*Records for this exercise*:

********

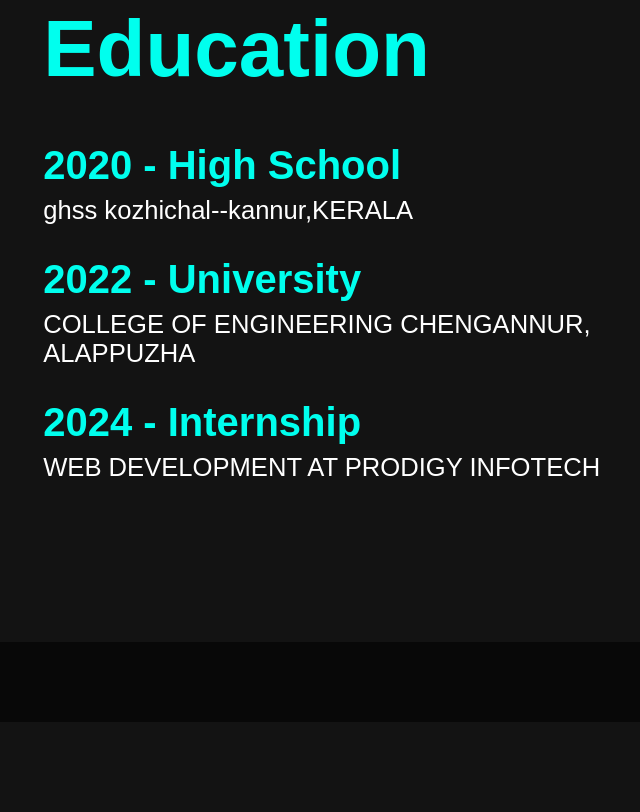
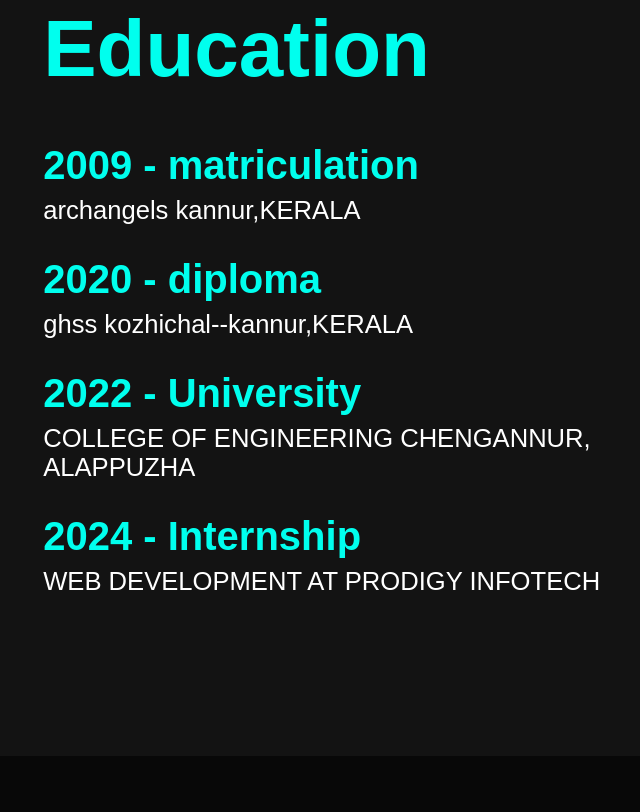
Before and after one commit to DiyaDitto/PRODIGY_WD_04, a plain HTML site: page index.html in a window 1280 px wide. Shown: the part 1068-1880 px from the top of the page, without its empty margins (264-904 px from the left). Drawn offline with nearby package versions, Linux system fonts and the light colour scheme; a script that the page names is missing.

Commit message:
Update index.html

```diff
--- a/index.html
+++ b/index.html
@@ -46,7 +46,11 @@
         <h2>Education</h2>
         <div class="timeline">
             <div class="timeline-item">
-                <h4>2020 - High School</h4>
+                <h4>2009 - matriculation</h4>
+                <p>archangels kannur,KERALA</p>
+            </div>
+            <div class="timeline-item">
+                <h4>2020 - diploma</h4>
                 <p>ghss kozhichal--kannur,KERALA</p>
             </div>
             <div class="timeline-item">
@@ -67,6 +71,7 @@
         <div class="skill-item">Intermediate in Java</div>
         <div class="skill-item">python basics</div>
         <div class="skill-item">sql basics</div>
+         <div class="skill-item">power bi basics</div>
     </section>
 
     <section id="contact" class="contact">
```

********

*Problem statement*:
What is the number of lines in the listing that contain the string "kannur"? Give it alone.

*Answer section*:
2